Georgia Bar Journal
GSB Vol. 14, NO. 1, Pg. 56.
Supreme Court's Legal Needs Study: Changing Georgia's Civil Justice System
GSB JournalVol. 14, NO. 1August 2008Supreme Court's Legal Needs Study: Changing Georgia's Civil Justice SystemLen HortonSome problems seem never to be solved but merely talked about over years that can extend into decades. The reality is that talk is typically far easier than bringing about the fundamental change often necessary to solve an important problem. In facing the problem of providing access to civil justice for poor Georgians, the Supreme Court of Georgia, under the leadership of Chief Justice Leah Ward Sears, is focusing on the actions necessary to effect fundamental change.
The Court was aware of the need for poor Georgians to have improved access to justice in civil legal matters. For years this problem had been discussed, but, if anything, the problem had gotten worse.
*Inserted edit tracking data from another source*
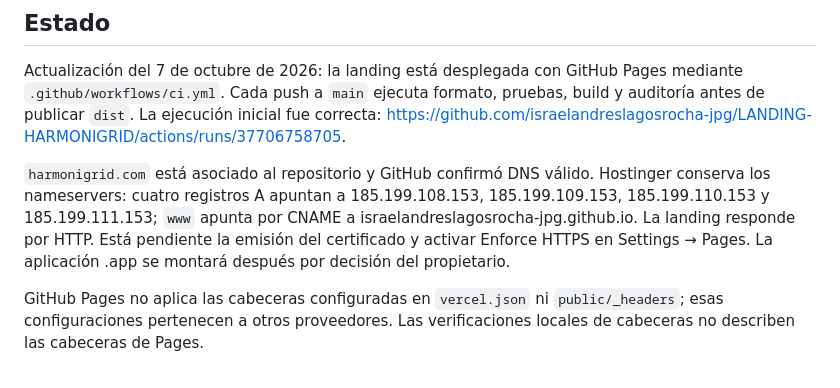
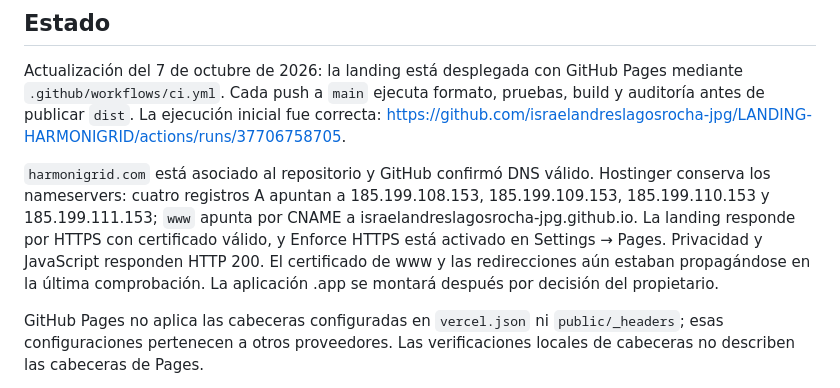
Before and after one commit to israelandreslagosrocha-jpg/LANDING-HARMONIGRID, a Markdown page: docs/LAUNCH.md, the part around the change. GitHub-like rendering.

Commit message:
docs: confirm live HTTPS landing

```diff
--- a/docs/LAUNCH.md
+++ b/docs/LAUNCH.md
@@ -4,7 +4,7 @@
 
 Actualización del 7 de octubre de 2026: la landing está desplegada con GitHub Pages mediante `.github/workflows/ci.yml`. Cada push a `main` ejecuta formato, pruebas, build y auditoría antes de publicar `dist`. La ejecución inicial fue correcta: https://github.com/israelandreslagosrocha-jpg/LANDING-HARMONIGRID/actions/runs/37706758705.
 
-`harmonigrid.com` está asociado al repositorio y GitHub confirmó DNS válido. Hostinger conserva los nameservers: cuatro registros A apuntan a 185.199.108.153, 185.199.109.153, 185.199.110.153 y 185.199.111.153; `www` apunta por CNAME a israelandreslagosrocha-jpg.github.io. La landing responde por HTTP. Está pendiente la emisión del certificado y activar Enforce HTTPS en Settings → Pages. La aplicación .app se montará después por decisión del propietario.
+`harmonigrid.com` está asociado al repositorio y GitHub confirmó DNS válido. Hostinger conserva los nameservers: cuatro registros A apuntan a 185.199.108.153, 185.199.109.153, 185.199.110.153 y 185.199.111.153; `www` apunta por CNAME a israelandreslagosrocha-jpg.github.io. La landing responde por HTTPS con certificado válido, y Enforce HTTPS está activado en Settings → Pages. Privacidad y JavaScript responden HTTP 200. El certificado de www y las redirecciones aún estaban propagándose en la última comprobación. La aplicación .app se montará después por decisión del propietario.
 
 GitHub Pages no aplica las cabeceras configuradas en `vercel.json` ni `public/_headers`; esas configuraciones pertenecen a otros proveedores. Las verificaciones locales de cabeceras no describen las cabeceras de Pages.
 
```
The Court realized that fundamental change was needed if "with liberty and justice for all" is to be more than mere words. Just as the Court had taken on the problems of Georgia's criminal indigent defense system under the leadership of former Chief Justices Robert Benham and Norman Fletcher, the Sears-led Supreme Court of Georgia decided to take on the problem of ensuring civil justice for Georgia's disadvantaged.
In 2005, the Court, by unanimous vote, established the Committee on Civil Justice. The committee was charged with strengthening "Georgia's civil justice system by developing, coordinating and supporting policy initiatives to expand access to the courts for poor and vulnerable Georgians." Its co-chairs are Anne Lewis, a partner at Strickland, Brockington & Lewis, and Teri McClure, senior vice president, general counsel and corporate secretary of United Parcel Service. Jill Radwin, an attorney with the Administrative Office of the Courts, serves as the committee's executive director.
The committee decided that the first issue it would have to tackle would be to understand the nature and extent of the problem. In 1994, a study was conducted to try to answer the question, but those results were clearly out of date. Moreover, several important questions had not been asked by that survey.
The A.L. Burruss Institute of Public Service and Research at Kennesaw State University, headed by Dr. Carol...